Your task:
Examine the entries and show every line in which the word "system" is found.

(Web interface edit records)
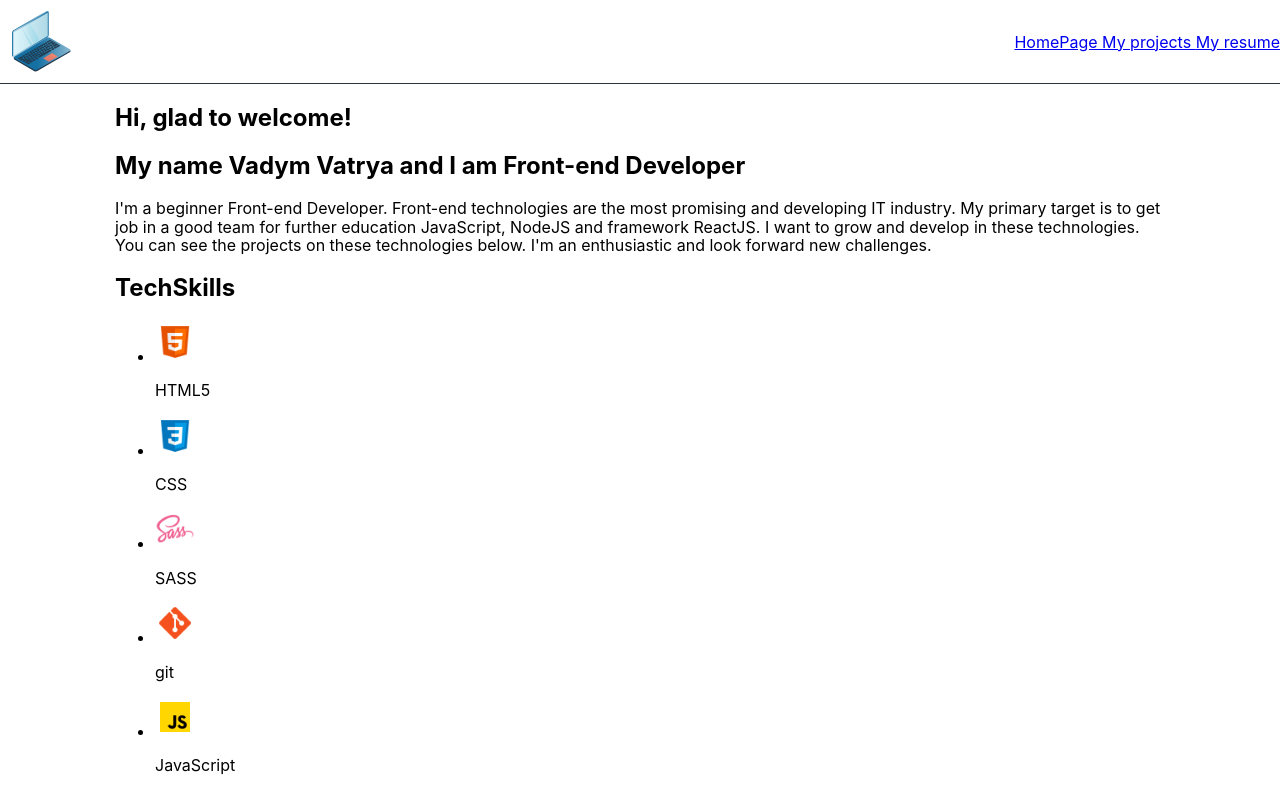
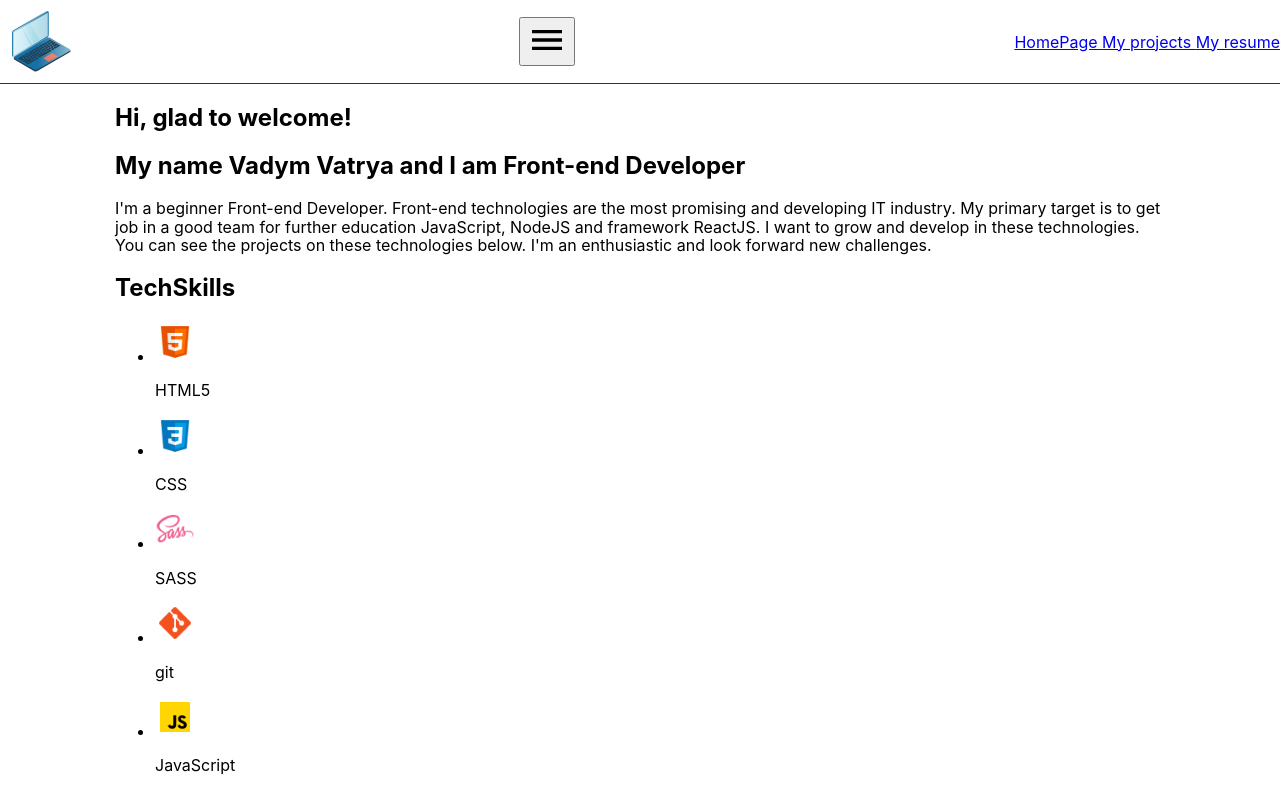
Before and after one commit to Vadim-Vatrya/My-portfolio, a React (Create React App) app: page / in a window 1280 px wide. Shown: the top 791 px of the page. Built offline with nearby package versions, Linux system fonts and the light colour scheme.

Commit message:
add button

```diff
--- a/src/components/Navigation/Navigation.jsx
+++ b/src/components/Navigation/Navigation.jsx
@@ -1,5 +1,6 @@
 import { useState } from "react";
 import { Link } from "react-router-dom";
+import { MdMenu, MdClose } from "react-icons/md";
 // import {} from "";
 
 const Navigation = () => {
@@ -10,7 +11,14 @@ const Navigation = () => {
   };
   return (
     <>
-      <nav>
+      <button>
+        {isOpenMenu ? (
+          <MdClose size="40" onclick={menuToggle} />
+        ) : (
+          <MdMenu size="40" onclick={menuToggle} />
+        )}
+      </button>
+      <nav menuToggle={isOpenMenu}>
         <Link to="/"> HomePage </Link>
         <Link to="/projects"> My projects </Link>
         <Link to="/resume"> My resume </Link>
```
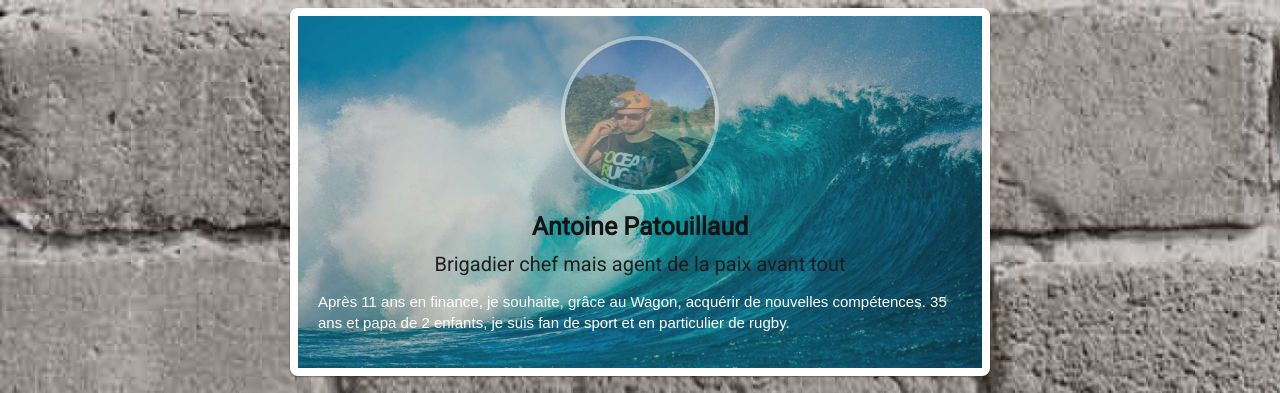
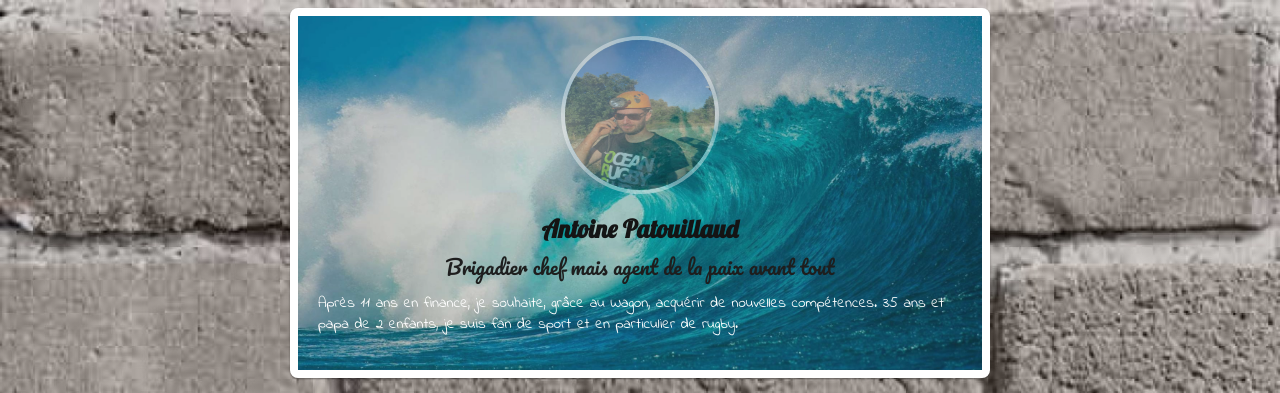
Before and after one commit to apatouillaud/profile, a plain HTML site: page index.html in a window 1280 px wide. Shown: the top 393 px of the page. Drawn offline with Linux system fonts and the light colour scheme.

Commit message:
make my profile prettier

```diff
--- a/index.html
+++ b/index.html
@@ -5,7 +5,7 @@
   <title>Ma page</title>
   <link rel="stylesheet" href="https://use.fontawesome.com/releases/v5.0.10/css/all.css">
   <link rel="stylesheet" href="style.css">
-  <link href="https://fonts.googleapis.com/css?family=Open+Sans:300,400,400i,700|Roboto:300,400" rel="stylesheet">
+  <link href="https://fonts.googleapis.com/css?family=Indie+Flower|Lobster|Pacifico" rel="stylesheet">
 </head>
 <body>
   <div class="container">
--- a/style.css
+++ b/style.css
@@ -1,5 +1,5 @@
 body {
-  font-family: 'Open-sans', sans-serif;
+  font-family: 'Indie Flower', cursive;
   color: rgb(80,80,80);
   font-size: 15px;
   line-height: 1.4em;
@@ -10,14 +10,14 @@ body {
 }
 
 h1 {
-  font-family:'Roboto', sans-serif;
+  font-family: 'Lobster', cursive;
   color: rgb(20,20,20);
   font-size: 25px;
   font-weight: 700;
 }
 
 h2, h3, h4 {
-  font-family:'Roboto', sans-serif;
+  font-family: 'Pacifico', cursive;
   color: rgb(30,30,30);
   font-size: 20px;
   font-weight: 500;
```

Result for this task:
Before and after one commit to Vadim-Vatrya/My-portfolio, a React (Create React App) app: page / in a window 1280 px wide. Shown: the top 791 px of the page. Built offline with nearby package versions, Linux system fonts and the light colour scheme.
Before and after one commit to apatouillaud/profile, a plain HTML site: page index.html in a window 1280 px wide. Shown: the top 393 px of the page. Drawn offline with Linux system fonts and the light colour scheme.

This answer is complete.